Charges Ineligible for Sealing
See table below to see which charges are ineligible for sealing. Click the link for each charge to see the full code section and charge description.
|Charges Ineligible for Sealing
|Involuntary manslaughter resulting from driving intoxicated||Involuntary manslaughter resulting from operating a watercraft while intoxicated||Caused serious bodily injury to another person while driving intoxicated||Caused serious bodily injury to another person while operating a watercraft intoxicated||Assault and battery against family or household member||Driving while intoxicated||Driving a commercial vehicle while intoxicated|
|§ 18.2-36.1||§ 18.2-36.2||§ 18.2-51.4||§ 18.2-51.5||§ 18.2-57.2||§ 18.2-266||§ 46.2-341.24|
Charges Eligible for Automatic Sealing
See table below to see which charges are eligible for automatic sealing. Click the link for each charge to see the full code section and charge description.
|Charges Eligible for Automatic Sealing
|Deferred and Dismissed||Unlawful purchase or possession of alcoholic beverages||Unlawful possession of marijuana|
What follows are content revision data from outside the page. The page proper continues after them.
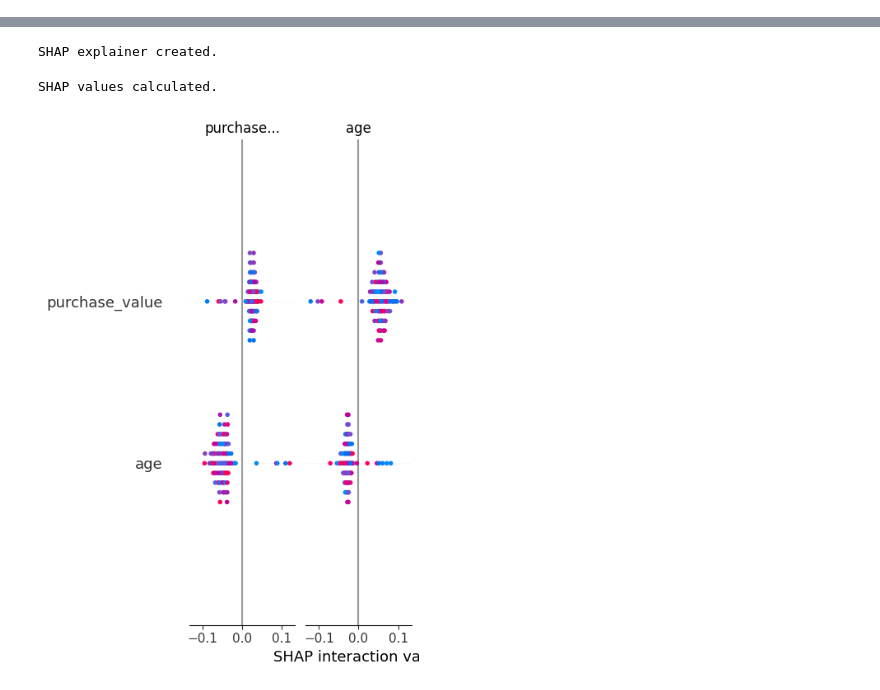
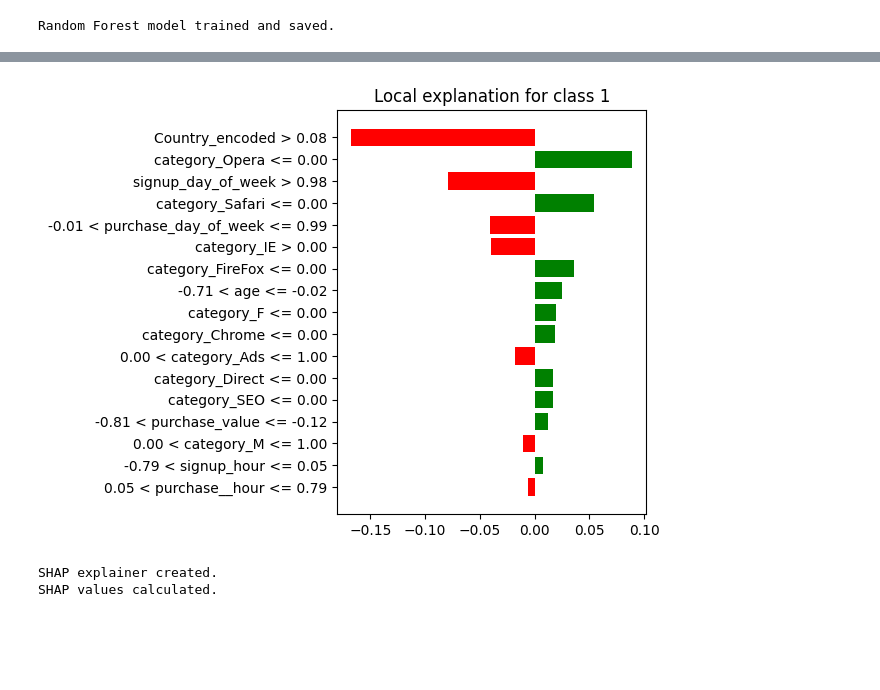
Before and after one commit to Marta233/Fraud_Detection, a Jupyter notebook: notebook/model_interpritability.ipynb, the cells around one changed output, grey strips where cells are left out. Drawn from its saved outputs; the diff is of its cells as text; code cells hidden in the pictures; blank space fills up the shorter version.

Commit message:
model interpre

```diff
--- a/notebook/model_interpritability.ipynb
+++ b/notebook/model_interpritability.ipynb
@@ -11,2 +8,0 @@ Data = pd.read_csv('../Data/merged.csv', index_col=0)
-# %%
-Data = Data.drop(columns=['lower_bound_ip_address','upper_bound_ip_address','time_diff', 'transaction_count','signup_time','purchase_time' ,'user_transaction_frequency','device_transaction_frequency', 'user_transaction_velocity','device_transaction_velocity','device_id','ip_address', 'device_id_encoded'], axis=1)
@@ -68,0 +9,14 @@ trainer.explain_with_lime(X_train, X_test)
+# %%
+Data= Data.drop(columns=['country'])
+# %%
+# Create an instance of ModelTrainer
+model_trainer = ModelTrainer(Data)
+# %%
+# Train the model
+model_trainer.train_model()
+# %% [output]
+Random Forest model trained and saved.
+# %%
+# Explain with LIME
+model_trainer.explain_with_lime()
+# %% [output]
@@ -69,21 +24,7 @@ trainer.explain_with_lime(X_train, X_test)
+[figure, added]
 # %%
 # Explain with SHAP
-trainer.explain_with_shap(X_train)
+shap_values, explainer = model_trainer.explain_with_shap()
 # %% [output]
 SHAP explainer created.
+SHAP values calculated.
-# %%
-# Example usage
-shap_values, sampled_indices = trainer.calculate_shap_values(X_test, sample_size=100)
-
-# Plot SHAP summary
-if isinstance(shap_values, list):
-    shap_values_to_plot = shap_values[1]  # Select the SHAP values for a specific class
-else:
-    shap_values_to_plot = shap_values
-# %% [output]
-SHAP values calculated.
-# %%
-# Ensure the X_test passed to plot uses the same sampled indices
-trainer.plot_shap_summary(shap_values_to_plot, X_test.loc[sampled_indices])
-# %% [output]
-[figure, removed]
```
Also changed, not shown: parts of 16 cells of this notebook, 1 other file.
|Convicted||Unlawful purchase or possession of alcoholic beverages||Petit larceny||Shoplifting||Trespassing||Instigating another’s trespassing||Trespassing to hunt, fish, or trap|
|Convicted of Misdemeanor Charge||Sale, gift, distribution or possession with intent to sell, gift or distribute less than one ounce of marijuana||Unlawful possession of marijuana||Disorderly conduct in a public place|
|Charged||Misdemeanor Offense, excluding Traffic Infractions, and resulted in acquittal, nolle prosequi, or dismissal||Charged with Felony Offense and resulted in acquittal or dismissal with prejudice||Charged as a result of mistaken identity or unauthorized use of identifying information|
Charges Eligible for Sealing by Petition
Misdemeanor offenses, Class 5 or 6 felony, grand larceny charge (violation of § 18.2-95) or any other felony offense in which the defendant is deemed guilty of larceny and punished as presented in § 18.2-95.